Start of Data supplied

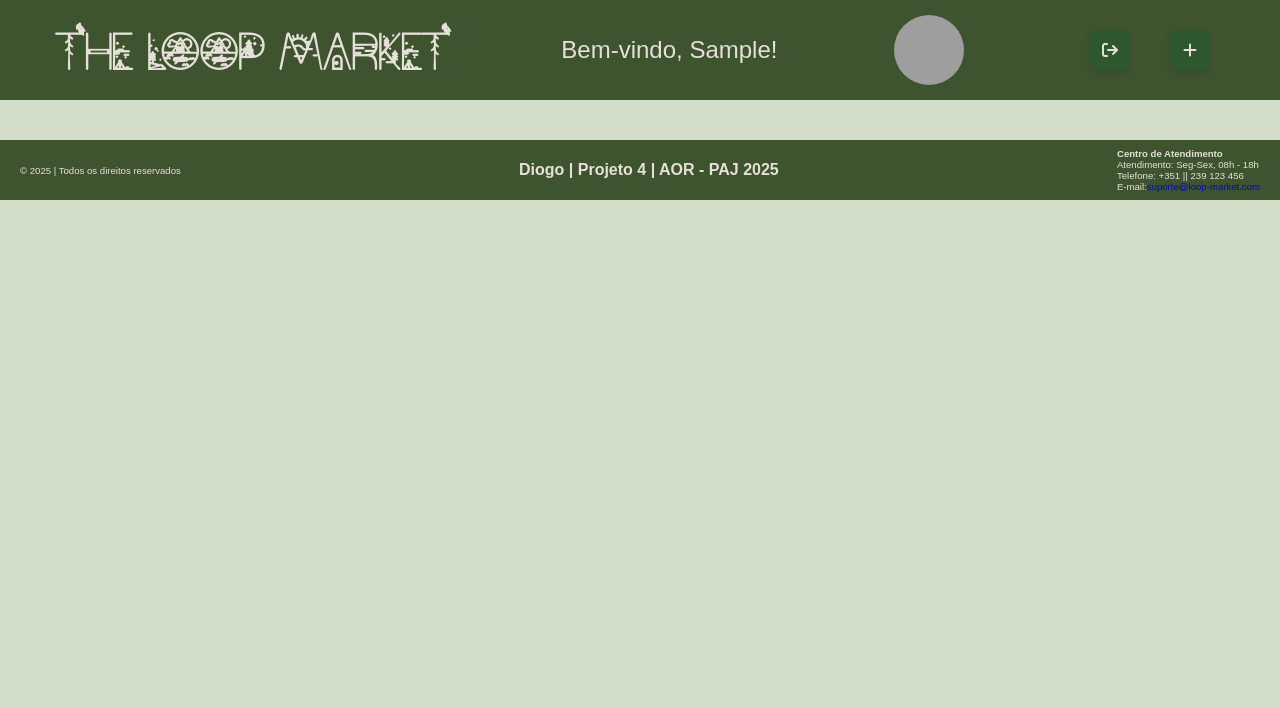
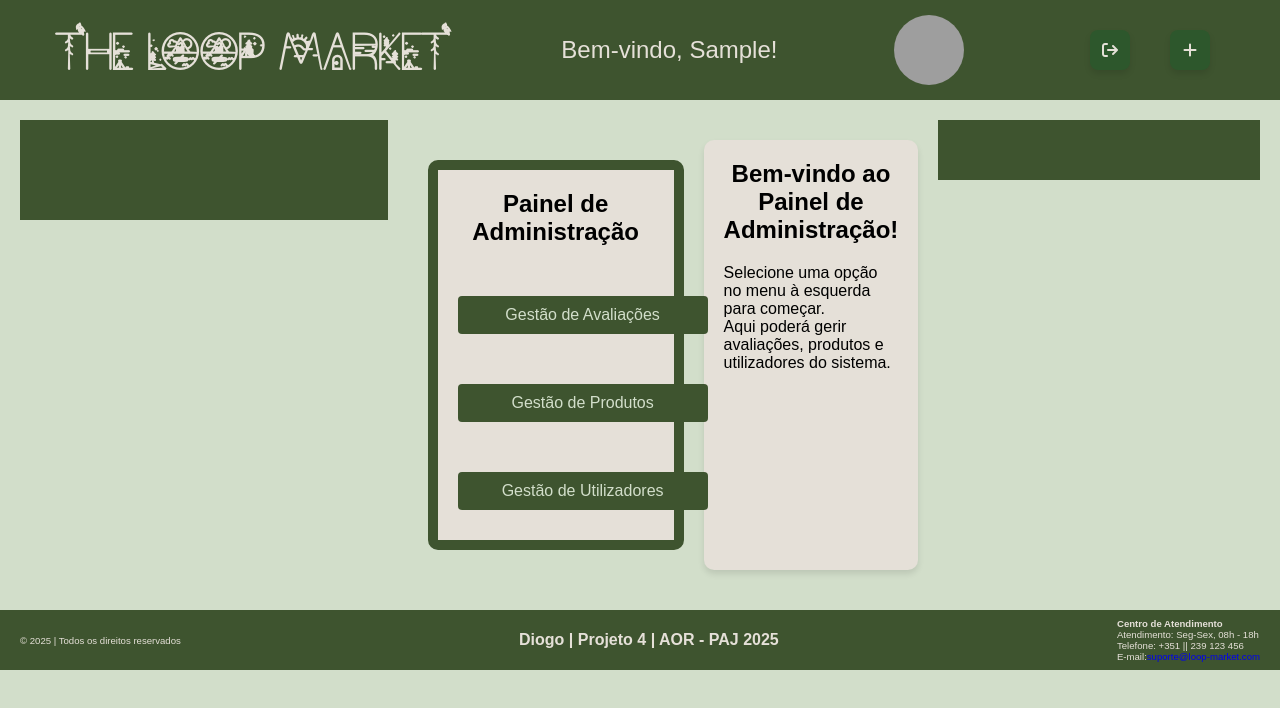
Before and after one commit to dpassos91/marketplace, a React (Create React App) app in the folder frontend/frontend_react-app/: page /admin in a window 1280 px wide. Shown: the top 708 px of the page. Built offline with nearby package versions, Linux system fonts and the light colour scheme; sample sign-in values are in the browser's storage; grey boxes are pictures that could not be loaded.

Commit message:
Implementação de página de Admin

```diff
--- a/frontend/frontend_react-app/src/App.js
+++ b/frontend/frontend_react-app/src/App.js
@@ -11,6 +11,7 @@ import ProductDetails from './components/product/ProductDetails';
 import './App.css';
 import useAuthStore from './stores/authStore';
 import '@fortawesome/fontawesome-free/css/all.min.css';
+import AdminPage from './pages/AdminPage';
 
 function App() {
   const login = useAuthStore((state) => state.login);
@@ -41,6 +42,7 @@ function App() {
           {/* Rotas protegidas */}
           <Route element={<ProtectedRoute />}>
             <Route path="/profile/:userId" element={<UserProfilePage />} />
+            <Route path="/admin" element={<AdminPage />} />
           </Route>
         </Routes>
       </Layout>
--- /dev/null
+++ b/frontend/frontend_react-app/src/Pages/AdminPage.js
@@ -0,0 +1,35 @@
+import React from 'react';
+import AdminSidebar from '../components/admin/AdminSidebar';
+import WelcomeSection from '../components/admin/WelcomeSection';
+//import UserManagement from './UserManagement';
+//import ProductManagement from './ProductManagement';
+//import EvaluationManagement from './EvaluationManagement';
+//import EditProducts from './EditProducts';
+//import AlterProducts from './AlterProducts';
+//import Filters from './Filters';
+
+function AdminPage() {
+  return (
+    <>
+      <header id="header"></header>
+
+      <main className="main-container">
+        <AdminSidebar />
+
+        <div className="admin-content">
+          <WelcomeSection />
+          {/* <UserManagement /> */}
+            {/* <ProductManagement /> */}
+{/* <EvaluationManagement /> */}
+{/* <EditProducts /> */}
+{/* <AlterProducts /> */}
+{/* <Filters /> */}
+        </div>
+      </main>
+
+      <footer id="footer"></footer>
+    </>
+  );
+}
+
+export default AdminPage;
--- /dev/null
+++ b/frontend/frontend_react-app/src/components/admin/AdminSidebar.js
@@ -0,0 +1,18 @@
+import React from 'react';
+
+function AdminSidebar() {
+  return (
+    <aside className="admin-sidebar">
+      <h2>Painel de Administração</h2>
+      <nav>
+        <ul>
+          <li><a href="#" className="btn-produtos" id="gestao-avaliacoes">Gestão de Avaliações</a></li>
+          <li><a href="#" className="btn-produtos" id="gestao-produtos">Gestão de Produtos</a></li>
+          <li><a href="#" className="btn-produtos" id="gestao-utilizadores">Gestão de Utilizadores</a></li>
+        </ul>
+      </nav>
+    </aside>
+  );
+}
+
+export default AdminSidebar;
--- /dev/null
+++ b/frontend/frontend_react-app/src/components/admin/WelcomeSection.js
@@ -0,0 +1,13 @@
+import React from 'react';
+
+function WelcomeSection() {
+  return (
+    <section id="welcome-section" className="welcome-section">
+      <h1>Bem-vindo ao Painel de Administração!</h1>
+      <p>Selecione uma opção no menu à esquerda para começar.</p>
+      <p>Aqui poderá gerir avaliações, produtos e utilizadores do sistema.</p>
+    </section>
+  );
+}
+
+export default WelcomeSection;
```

End of Data supplied

§ Exercise requirements:
The result should be the same data as above, line for line, with the pictures gone.

§ Solution for this exercise:
Before and after one commit to dpassos91/marketplace, a React (Create React App) app in the folder frontend/frontend_react-app/: page /admin in a window 1280 px wide. Shown: the top 708 px of the page. Built offline with nearby package versions, Linux system fonts and the light colour scheme; sample sign-in values are in the browser's storage; grey boxes are pictures that could not be loaded.

Commit message:
Implementação de página de Admin

```diff
--- a/frontend/frontend_react-app/src/App.js
+++ b/frontend/frontend_react-app/src/App.js
@@ -11,6 +11,7 @@ import ProductDetails from './components/product/ProductDetails';
 import './App.css';
 import useAuthStore from './stores/authStore';
 import '@fortawesome/fontawesome-free/css/all.min.css';
+import AdminPage from './pages/AdminPage';
 
 function App() {
   const login = useAuthStore((state) => state.login);
@@ -41,6 +42,7 @@ function App() {
           {/* Rotas protegidas */}
           <Route element={<ProtectedRoute />}>
             <Route path="/profile/:userId" element={<UserProfilePage />} />
+            <Route path="/admin" element={<AdminPage />} />
           </Route>
         </Routes>
       </Layout>
--- /dev/null
+++ b/frontend/frontend_react-app/src/Pages/AdminPage.js
@@ -0,0 +1,35 @@
+import React from 'react';
+import AdminSidebar from '../components/admin/AdminSidebar';
+import WelcomeSection from '../components/admin/WelcomeSection';
+//import UserManagement from './UserManagement';
+//import ProductManagement from './ProductManagement';
+//import EvaluationManagement from './EvaluationManagement';
+//import EditProducts from './EditProducts';
+//import AlterProducts from './AlterProducts';
+//import Filters from './Filters';
+
+function AdminPage() {
+  return (
+    <>
+      <header id="header"></header>
+
+      <main className="main-container">
+        <AdminSidebar />
+
+        <div className="admin-content">
+          <WelcomeSection />
+          {/* <UserManagement /> */}
+            {/* <ProductManagement /> */}
+{/* <EvaluationManagement /> */}
+{/* <EditProducts /> */}
+{/* <AlterProducts /> */}
+{/* <Filters /> */}
+        </div>
+      </main>
+
+      <footer id="footer"></footer>
+    </>
+  );
+}
+
+export default AdminPage;
--- /dev/null
+++ b/frontend/frontend_react-app/src/components/admin/AdminSidebar.js
@@ -0,0 +1,18 @@
+import React from 'react';
+
+function AdminSidebar() {
+  return (
+    <aside className="admin-sidebar">
+      <h2>Painel de Administração</h2>
+      <nav>
+        <ul>
+          <li><a href="#" className="btn-produtos" id="gestao-avaliacoes">Gestão de Avaliações</a></li>
+          <li><a href="#" className="btn-produtos" id="gestao-produtos">Gestão de Produtos</a></li>
+          <li><a href="#" className="btn-produtos" id="gestao-utilizadores">Gestão de Utilizadores</a></li>
+        </ul>
+      </nav>
+    </aside>
+  );
+}
+
+export default AdminSidebar;
--- /dev/null
+++ b/frontend/frontend_react-app/src/components/admin/WelcomeSection.js
@@ -0,0 +1,13 @@
+import React from 'react';
+
+function WelcomeSection() {
+  return (
+    <section id="welcome-section" className="welcome-section">
+      <h1>Bem-vindo ao Painel de Administração!</h1>
+      <p>Selecione uma opção no menu à esquerda para começar.</p>
+      <p>Aqui poderá gerir avaliações, produtos e utilizadores do sistema.</p>
+    </section>
+  );
+}
+
+export default WelcomeSection;
```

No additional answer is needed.